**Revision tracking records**
▼

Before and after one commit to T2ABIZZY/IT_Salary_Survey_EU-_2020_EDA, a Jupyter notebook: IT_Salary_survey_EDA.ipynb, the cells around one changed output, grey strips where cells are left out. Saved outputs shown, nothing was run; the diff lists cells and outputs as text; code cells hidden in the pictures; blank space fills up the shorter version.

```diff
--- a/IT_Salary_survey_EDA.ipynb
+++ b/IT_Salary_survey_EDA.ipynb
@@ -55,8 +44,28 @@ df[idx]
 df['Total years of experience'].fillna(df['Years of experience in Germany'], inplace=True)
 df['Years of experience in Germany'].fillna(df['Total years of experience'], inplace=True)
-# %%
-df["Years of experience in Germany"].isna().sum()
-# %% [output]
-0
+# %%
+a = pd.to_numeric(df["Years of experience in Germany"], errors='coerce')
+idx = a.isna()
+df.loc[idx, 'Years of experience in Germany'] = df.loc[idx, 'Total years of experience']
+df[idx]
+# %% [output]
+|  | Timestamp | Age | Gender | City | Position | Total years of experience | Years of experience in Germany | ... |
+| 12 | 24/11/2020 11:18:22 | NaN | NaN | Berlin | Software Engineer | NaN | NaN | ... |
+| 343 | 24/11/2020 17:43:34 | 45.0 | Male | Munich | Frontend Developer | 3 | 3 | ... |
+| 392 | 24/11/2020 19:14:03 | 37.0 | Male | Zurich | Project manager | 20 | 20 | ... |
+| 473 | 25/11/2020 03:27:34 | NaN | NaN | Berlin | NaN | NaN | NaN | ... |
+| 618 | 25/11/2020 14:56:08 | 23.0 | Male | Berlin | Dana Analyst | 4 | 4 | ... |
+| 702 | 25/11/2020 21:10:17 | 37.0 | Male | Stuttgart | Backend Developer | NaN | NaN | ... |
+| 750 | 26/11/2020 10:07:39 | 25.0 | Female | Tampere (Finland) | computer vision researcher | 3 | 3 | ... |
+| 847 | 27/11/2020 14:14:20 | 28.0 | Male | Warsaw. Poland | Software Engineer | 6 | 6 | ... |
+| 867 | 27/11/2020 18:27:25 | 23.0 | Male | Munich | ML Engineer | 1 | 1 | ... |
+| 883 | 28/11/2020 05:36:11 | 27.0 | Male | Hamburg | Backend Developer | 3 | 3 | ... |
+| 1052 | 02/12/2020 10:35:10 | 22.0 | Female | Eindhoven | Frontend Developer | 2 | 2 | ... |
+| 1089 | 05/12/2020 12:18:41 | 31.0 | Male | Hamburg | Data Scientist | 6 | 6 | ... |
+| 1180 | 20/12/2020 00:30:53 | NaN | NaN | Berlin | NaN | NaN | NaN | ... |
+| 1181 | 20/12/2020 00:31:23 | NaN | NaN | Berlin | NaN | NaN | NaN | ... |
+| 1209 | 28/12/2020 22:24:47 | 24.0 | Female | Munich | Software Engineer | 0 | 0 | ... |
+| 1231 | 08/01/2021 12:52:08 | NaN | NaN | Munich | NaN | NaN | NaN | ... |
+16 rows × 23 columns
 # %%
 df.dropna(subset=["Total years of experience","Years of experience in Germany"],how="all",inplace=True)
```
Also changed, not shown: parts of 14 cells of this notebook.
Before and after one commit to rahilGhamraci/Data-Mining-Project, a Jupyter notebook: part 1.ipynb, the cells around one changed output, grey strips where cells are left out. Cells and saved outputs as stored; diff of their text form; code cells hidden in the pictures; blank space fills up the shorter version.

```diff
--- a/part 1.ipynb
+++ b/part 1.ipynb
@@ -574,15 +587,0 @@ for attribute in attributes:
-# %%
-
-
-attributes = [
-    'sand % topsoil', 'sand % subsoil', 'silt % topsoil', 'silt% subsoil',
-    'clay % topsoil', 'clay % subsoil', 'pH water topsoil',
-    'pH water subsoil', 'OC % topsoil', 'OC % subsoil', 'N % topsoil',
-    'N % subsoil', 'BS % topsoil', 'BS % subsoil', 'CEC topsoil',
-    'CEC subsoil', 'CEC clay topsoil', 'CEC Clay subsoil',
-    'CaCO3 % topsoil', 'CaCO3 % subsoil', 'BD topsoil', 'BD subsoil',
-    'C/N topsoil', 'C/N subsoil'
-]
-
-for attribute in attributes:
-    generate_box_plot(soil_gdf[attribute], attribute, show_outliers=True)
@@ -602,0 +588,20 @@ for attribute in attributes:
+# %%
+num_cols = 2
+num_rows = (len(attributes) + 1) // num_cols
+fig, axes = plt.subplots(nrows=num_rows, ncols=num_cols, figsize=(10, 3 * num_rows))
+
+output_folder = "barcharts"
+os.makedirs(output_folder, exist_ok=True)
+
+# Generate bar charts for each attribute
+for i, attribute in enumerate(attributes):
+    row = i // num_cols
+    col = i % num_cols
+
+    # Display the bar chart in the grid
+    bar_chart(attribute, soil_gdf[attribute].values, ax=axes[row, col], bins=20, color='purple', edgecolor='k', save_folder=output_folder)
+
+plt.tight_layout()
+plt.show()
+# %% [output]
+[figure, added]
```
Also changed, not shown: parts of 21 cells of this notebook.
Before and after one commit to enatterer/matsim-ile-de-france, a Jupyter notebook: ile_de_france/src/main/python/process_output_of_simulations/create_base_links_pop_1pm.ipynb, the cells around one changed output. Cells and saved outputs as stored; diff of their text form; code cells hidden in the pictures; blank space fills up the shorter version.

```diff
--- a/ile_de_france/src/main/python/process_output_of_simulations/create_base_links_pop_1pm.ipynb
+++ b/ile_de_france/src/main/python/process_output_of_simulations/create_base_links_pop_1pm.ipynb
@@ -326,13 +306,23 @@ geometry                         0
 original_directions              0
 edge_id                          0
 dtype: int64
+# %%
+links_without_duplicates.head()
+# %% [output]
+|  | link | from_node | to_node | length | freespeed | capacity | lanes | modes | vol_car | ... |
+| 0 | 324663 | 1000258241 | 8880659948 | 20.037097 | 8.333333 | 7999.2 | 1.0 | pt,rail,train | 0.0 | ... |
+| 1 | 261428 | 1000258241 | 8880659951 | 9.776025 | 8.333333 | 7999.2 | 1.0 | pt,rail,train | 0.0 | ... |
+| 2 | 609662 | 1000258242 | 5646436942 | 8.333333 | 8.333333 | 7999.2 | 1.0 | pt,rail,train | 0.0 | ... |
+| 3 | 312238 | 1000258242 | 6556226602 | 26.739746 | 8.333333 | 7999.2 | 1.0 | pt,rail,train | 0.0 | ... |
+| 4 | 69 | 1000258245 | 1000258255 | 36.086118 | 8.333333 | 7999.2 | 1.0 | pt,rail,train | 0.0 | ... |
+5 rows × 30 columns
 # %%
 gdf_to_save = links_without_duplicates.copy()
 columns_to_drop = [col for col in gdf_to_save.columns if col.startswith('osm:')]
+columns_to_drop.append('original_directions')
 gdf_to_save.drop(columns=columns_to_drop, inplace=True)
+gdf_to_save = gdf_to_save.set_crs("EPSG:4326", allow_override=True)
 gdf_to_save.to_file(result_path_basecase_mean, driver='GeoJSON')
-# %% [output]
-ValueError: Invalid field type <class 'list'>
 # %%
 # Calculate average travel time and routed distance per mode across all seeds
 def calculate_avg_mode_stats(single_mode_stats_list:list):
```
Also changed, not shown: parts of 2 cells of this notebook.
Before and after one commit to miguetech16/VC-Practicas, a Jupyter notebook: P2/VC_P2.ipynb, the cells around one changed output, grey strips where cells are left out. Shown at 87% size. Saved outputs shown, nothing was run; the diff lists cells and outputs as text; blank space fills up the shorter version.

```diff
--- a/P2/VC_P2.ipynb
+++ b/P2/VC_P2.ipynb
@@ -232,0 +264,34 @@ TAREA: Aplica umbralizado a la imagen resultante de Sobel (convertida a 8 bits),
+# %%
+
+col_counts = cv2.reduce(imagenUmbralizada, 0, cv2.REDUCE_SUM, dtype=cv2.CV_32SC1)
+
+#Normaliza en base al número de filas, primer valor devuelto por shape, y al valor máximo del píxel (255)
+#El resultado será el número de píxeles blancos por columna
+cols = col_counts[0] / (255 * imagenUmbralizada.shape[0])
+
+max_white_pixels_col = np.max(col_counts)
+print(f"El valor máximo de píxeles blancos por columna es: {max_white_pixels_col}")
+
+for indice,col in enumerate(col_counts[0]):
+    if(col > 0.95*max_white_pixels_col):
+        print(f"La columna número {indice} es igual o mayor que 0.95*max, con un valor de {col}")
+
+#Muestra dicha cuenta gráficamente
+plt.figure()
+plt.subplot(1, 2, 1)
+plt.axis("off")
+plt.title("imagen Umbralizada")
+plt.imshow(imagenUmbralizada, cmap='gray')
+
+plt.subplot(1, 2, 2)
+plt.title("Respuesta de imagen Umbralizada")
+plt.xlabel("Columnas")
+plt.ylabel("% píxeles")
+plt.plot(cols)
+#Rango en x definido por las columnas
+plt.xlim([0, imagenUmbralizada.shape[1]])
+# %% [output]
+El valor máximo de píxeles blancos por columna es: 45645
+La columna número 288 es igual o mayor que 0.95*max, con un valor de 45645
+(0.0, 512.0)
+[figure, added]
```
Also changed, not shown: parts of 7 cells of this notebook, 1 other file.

▲

**Task prompt**
Which of the lines in the data hold the string "True"? Report each of them by copying it.

**Answer section**
 df['Total years of experience'].fillna(df['Years of experience in Germany'], inplace=True)
 df['Years of experience in Germany'].fillna(df['Total years of experience'], inplace=True)
 df.dropna(subset=["Total years of experience","Years of experience in Germany"],how="all",inplace=True)
-    generate_box_plot(soil_gdf[attribute], attribute, show_outliers=True)
+os.makedirs(output_folder, exist_ok=True)
 gdf_to_save.drop(columns=columns_to_drop, inplace=True)
+gdf_to_save = gdf_to_save.set_crs("EPSG:4326", allow_override=True)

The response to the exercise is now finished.